Always wash your hands before preparing food or eating, treating wounds or caring for a sick person and inserting or removing contact lenses.
Always wash your hands after preparing food, using the bathroom, touching an animal, blowing your nose, treating wounds or caring for a sick person, handling garbage and always remember to wash your hands when they are simply visibly dirty.
How to Wash Your Hands the Right Way
Washing your hands is easy, and it’s one of the most effective ways to prevent the spread of germs. Clean hands can stop germs from spreading from one person to another and throughout an entire community, from your home and workplace to childcare facilities and hospitals.
Follow these five steps every time.
- Wet your hands with clean, running water (warm or cold) and apply soap.
- Lather your hands by rubbing them together with the soap. Lather the backs of your hands, between your fingers, and under your nails.
- Scrub your hands for at least 20 seconds. Need a timer? Hum the “Happy Birthday” song from beginning to end twice.
- Rinse your hands well under clean, running water.
- Dry your hands using a clean towel or air dry them.
Water Temperature and Hand Washing
Any water temperature is effective for handwashing with soap. U.S. Food & Drug Administration and CDC guidelines recommend a warm water temperature, particularly in food preparation settings, to maximize the lathering effect of soap to aid the removal of soil and grease containing harmful microbes. However, recent research indicates that water temperature does not make a significant difference in removing enteric infection-causing microbes (such as E. coli).

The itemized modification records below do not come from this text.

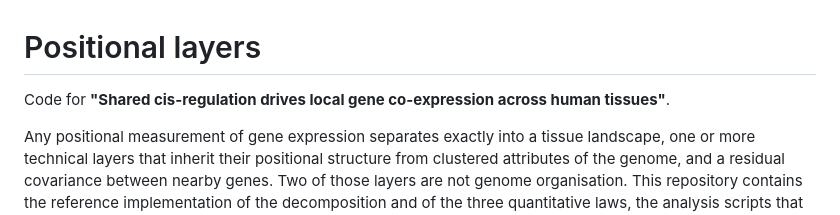
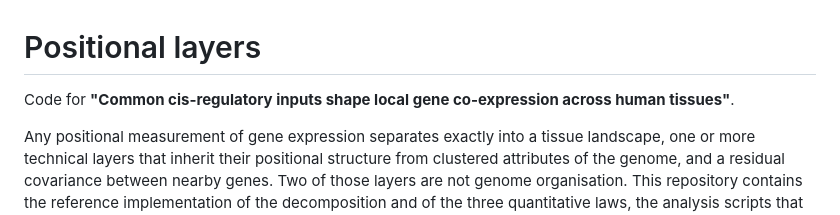
Before and after one commit to Danpc11/positional-layers, a Markdown page: README.md, the part around the change. Rendered like a GitHub page.

Commit message:
Update project title in README.md

```diff
--- a/README.md
+++ b/README.md
@@ -1,6 +1,6 @@
 # Positional layers
 
-Code for **"Shared cis-regulation drives local gene co-expression across human tissues"**.
+Code for **"Common cis-regulatory inputs shape local gene co-expression across human tissues"**.
 
 Any positional measurement of gene expression separates exactly into a tissue landscape, one or
 more technical layers that inherit their positional structure from clustered attributes of the
```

Use Hand Sanitizer When You Can’t Use Soap and Water
The best option for removing dirt and germs from your hands is soap and water. However, some hand sanitizers can serve as an alternative when soap and water are not available. Hand sanitizers should not be used as a replacement for soap and water because they are not as effective at removing dirt or food and oils that may get on the hands after eating. Hand sanitizers work by coming into direct contact with bacteria and other germs. The alcohol in the sanitizer breaks down the bacterial cell membrane and destroys the germs. When using a hand sanitizer, be sure that it is alcohol-based and contains at least 60% alcohol. Apply the hand sanitizer as directed on the instructions. Rub the sanitizer all over your hands and between your fingers until your hands are dry.
Quick Handwashing Facts and Stats:
Only about 5% of people wash their hands correctly.
Most people only wash their hands for 6 seconds.
Around 33% of people don’t use soap when washing their hands.
Up to 80% of communicable diseases are transferred by touch.
About 7% of women and 15% of men do not wash their hands at all after using the bathroom.
Most bacteria on our hands is on the fingertips and under the nails. The number of bacteria on our fingertips doubles after using the bathroom. Most people wash the palms of their hands and miss everything else.
Damp hands are 1000 times more likely to spread bacteria than dry hands. Only about 20% of people dry their hands after washing them.
Approximately 40% of people don’t wash their hands after sneezing, coughing or blowing their nose.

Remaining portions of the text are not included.